**Supplied information**
------------

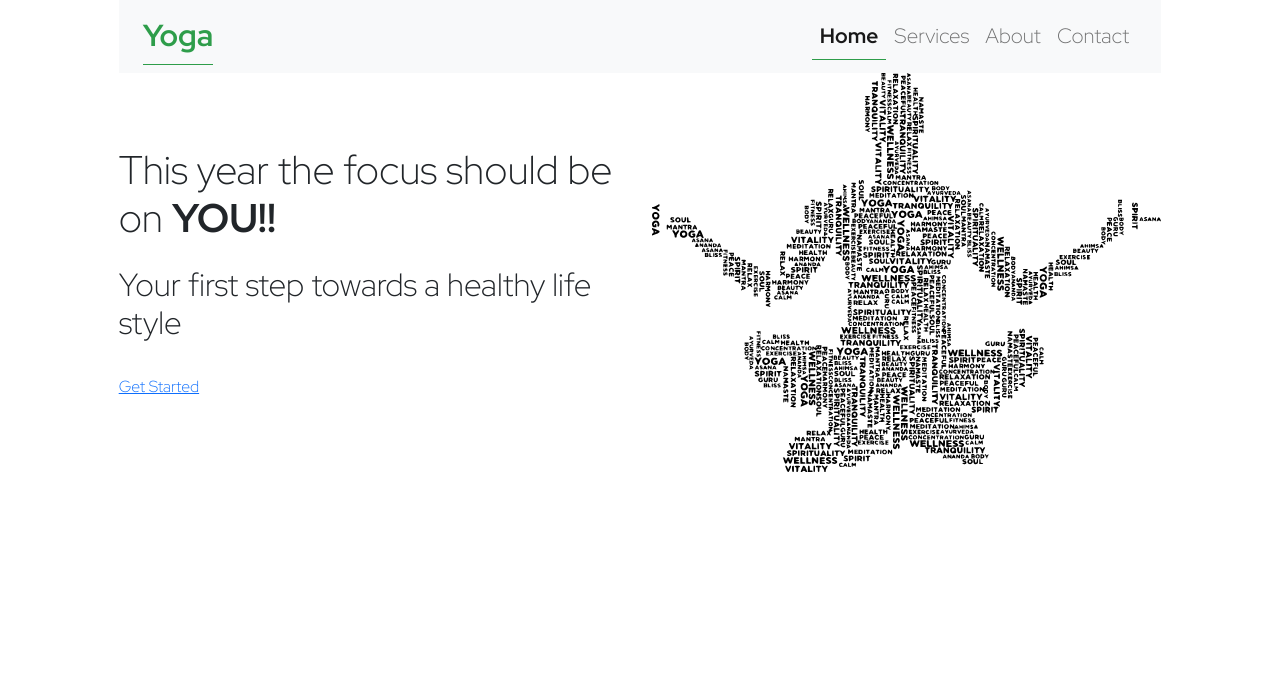
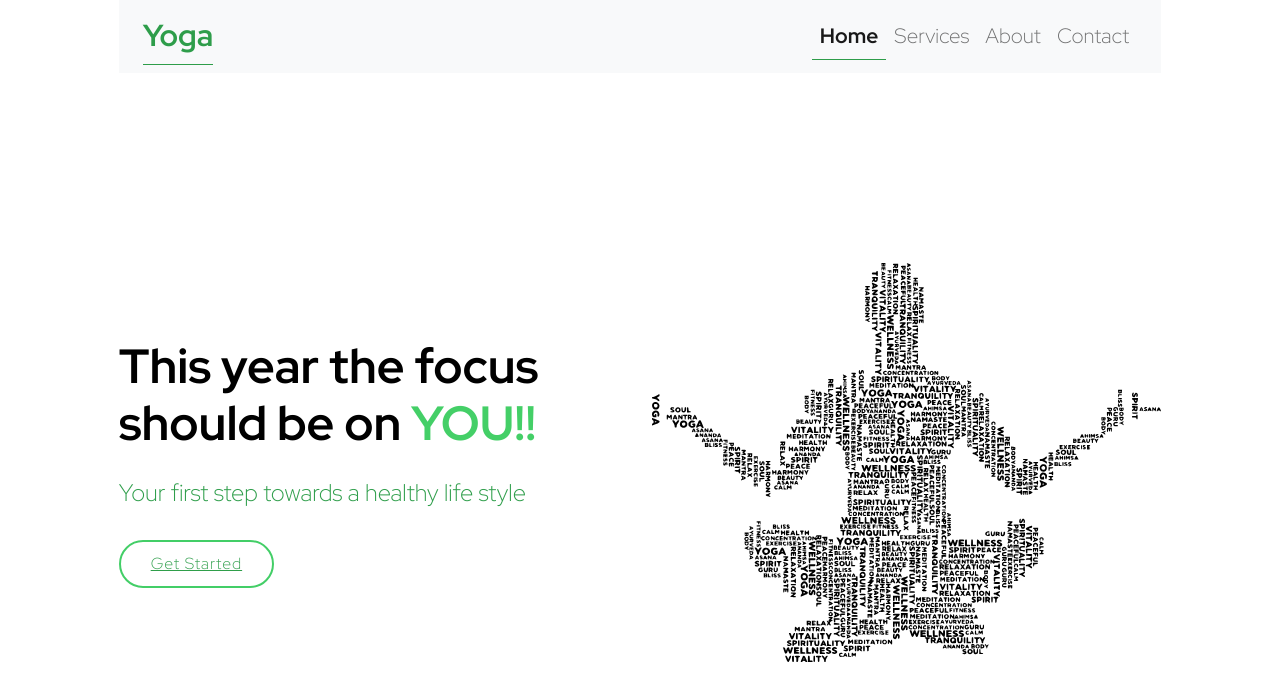
Before and after one commit to maurya512/yoga, a React (Create React App) app: page / in a window 1280 px wide. Shown: the top 700 px of the page. Built offline with nearby package versions, Linux system fonts and the light colour scheme.

Commit message:
Added some more styling to the home page

```diff
--- a/src/index.css
+++ b/src/index.css
@@ -19,7 +19,6 @@
   color: rgba(6, 139, 39, 0.836) !important;
 }
 
-
 .navbar a {
   font-size: 1.3rem;
   text-transform: capitalize;
@@ -33,7 +32,7 @@
 
 /* hover effect for anchor tag in navbar */
 .navbar a:hover {
-  color:rgba(31, 197, 73, 0.836) !important;
+  color: rgba(31, 197, 73, 0.836) !important;
 }
 
 /*  */
@@ -47,3 +46,48 @@
     border-bottom: none;
   }
 }
+
+/* Main page loading section */
+#header {
+  width: 100%;
+  height: 80vh;
+  margin-top: 70px;
+}
+
+#header h1 {
+  margin: 0 0 10px 0;
+  font-size: 48px;
+  font-weight: 700;
+  color: black;
+}
+
+#header .brand-name {
+  color:rgba(31, 197, 73, 0.836);
+}
+
+#header h2 {
+  color: rgba(6, 139, 39, 0.836);
+  font-size: 24px;
+}
+
+#header .btn-get-started {
+  font-weight: 500;
+  font-size: 16px;
+  letter-spacing: 1px;
+  display: inline-block;
+  padding: 10px 30px;
+  border-radius: 50px;
+  transition: 0.5s;
+  color:rgba(6, 139, 39, 0.836);
+  border: 2px solid rgba(31, 197, 73, 0.836);
+  text-transform: none;
+}
+
+#header .btn-get-started:hover {
+  background: seagreen;
+  color: #fff;
+}
+
+.header-img {
+  text-align: right;
+}
```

------------

**Exercise prompt**
Which lines in the records above contain the word "started"? Copy each one.

**Solution**
+#header .btn-get-started {
+#header .btn-get-started:hover {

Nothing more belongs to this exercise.